A stolen bicycle similar to this one was recovered after an officer received a tip from a local business.
By Jon Johnson
SAFFORD – The mantra to shop local is often heard and while it helps out community and neighbors it also helps protect the consumer.
An example of this is the recovery of a Free Agent 20” BMX bicycle after it was stolen Monday, Jan. 21.
A woman called the police at about 5:52 p.m. that day and informed them that her son’s bicycle was stolen while he shopped at Richard’s Music Store on 5th Avenue. She said her son had placed his bike in the back alley of the store while he entered the business and when he came out the bike was gone.
She described it as being dark metallic blue with black rims and that it had cost $352.81 when it was purchased in December.
Two days later, a second officer responded to Cycle Path at 726 S. 6th Ave. after the owner had called with information regarding the stolen bike.
He said a woman had brought the bike in to have a tire repaired and when he performed the repair he wrote down the serial number to the bike. Upon researching the number, he found out the bike was actually sold to a former employee of his. The man described the woman and the bicycle, and the officer believed it to be Tonya Reed, who he had seen on a bicycle earlier in the day. The officer then called the victim to make sure Reed didn’t have permission to use the bike and learned that a theft report on it had previously been filed.
On Thursday, Jan. 24, a third officer located Reed and arrested her on a warrant out of the Gila Valley Consolidated Court for criminal trespassing in the third degree. The officer also had knowledge that Reed, who suffers from mental illness, was a suspect in the theft of the bicycle.
Upon questioning, Reed readily admitted taking the bike and said she did so because it was blue and blue is the color of her gang. Reed was then booked into the Graham County Adult Detention Facility on her warrant and was given a separate citation for theft.
After leaving the jail, the officer responded to Reed’s residence and the occupants showed the officer where the bicycle was laying in the front yard. The occupants said they had a feeling Reed had stolen the bike but were not sure, so they did not report it.

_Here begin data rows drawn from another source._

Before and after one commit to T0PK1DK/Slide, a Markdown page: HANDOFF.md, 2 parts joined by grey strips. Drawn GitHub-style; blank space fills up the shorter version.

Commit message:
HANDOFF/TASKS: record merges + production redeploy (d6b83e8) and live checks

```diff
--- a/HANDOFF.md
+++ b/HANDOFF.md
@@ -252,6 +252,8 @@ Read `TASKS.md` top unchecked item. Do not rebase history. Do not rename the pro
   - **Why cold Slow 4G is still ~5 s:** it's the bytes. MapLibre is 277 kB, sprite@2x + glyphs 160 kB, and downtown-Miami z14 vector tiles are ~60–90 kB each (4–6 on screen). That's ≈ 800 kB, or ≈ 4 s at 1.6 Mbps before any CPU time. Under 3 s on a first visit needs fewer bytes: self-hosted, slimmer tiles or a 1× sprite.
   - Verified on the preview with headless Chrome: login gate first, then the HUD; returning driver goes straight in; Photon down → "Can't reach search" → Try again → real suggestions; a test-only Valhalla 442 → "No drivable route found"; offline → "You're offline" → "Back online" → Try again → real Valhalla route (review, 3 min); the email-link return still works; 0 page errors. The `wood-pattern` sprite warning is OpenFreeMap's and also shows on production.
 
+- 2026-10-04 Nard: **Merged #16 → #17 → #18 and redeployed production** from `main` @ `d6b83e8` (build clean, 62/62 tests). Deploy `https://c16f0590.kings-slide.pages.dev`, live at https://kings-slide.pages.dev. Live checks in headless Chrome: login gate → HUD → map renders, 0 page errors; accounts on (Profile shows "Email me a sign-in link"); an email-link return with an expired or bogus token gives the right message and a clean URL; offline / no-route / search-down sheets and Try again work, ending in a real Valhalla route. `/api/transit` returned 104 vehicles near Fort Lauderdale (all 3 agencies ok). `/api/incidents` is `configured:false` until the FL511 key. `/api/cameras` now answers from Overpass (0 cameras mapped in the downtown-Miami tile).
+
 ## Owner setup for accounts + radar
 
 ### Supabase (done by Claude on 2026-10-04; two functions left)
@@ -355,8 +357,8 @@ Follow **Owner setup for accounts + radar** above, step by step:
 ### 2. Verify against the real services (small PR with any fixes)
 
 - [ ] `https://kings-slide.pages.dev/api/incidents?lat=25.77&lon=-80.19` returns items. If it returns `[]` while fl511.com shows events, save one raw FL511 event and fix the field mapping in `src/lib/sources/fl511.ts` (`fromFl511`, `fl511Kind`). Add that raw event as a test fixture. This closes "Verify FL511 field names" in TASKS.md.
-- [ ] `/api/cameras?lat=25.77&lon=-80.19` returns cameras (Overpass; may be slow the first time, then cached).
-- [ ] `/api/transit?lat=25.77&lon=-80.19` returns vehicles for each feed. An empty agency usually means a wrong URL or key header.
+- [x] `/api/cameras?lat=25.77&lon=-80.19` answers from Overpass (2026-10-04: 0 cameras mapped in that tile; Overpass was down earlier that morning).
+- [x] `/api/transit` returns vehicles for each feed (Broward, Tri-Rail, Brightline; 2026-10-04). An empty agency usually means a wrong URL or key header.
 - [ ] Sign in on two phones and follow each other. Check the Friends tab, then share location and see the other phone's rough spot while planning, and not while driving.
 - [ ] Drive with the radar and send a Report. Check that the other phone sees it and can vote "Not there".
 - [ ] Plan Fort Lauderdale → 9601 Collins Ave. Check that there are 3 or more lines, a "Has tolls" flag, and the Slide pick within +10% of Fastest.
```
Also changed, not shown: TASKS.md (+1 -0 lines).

The officer secured the bike and took it back to the Safford Police Department, where he logged it in as recovered property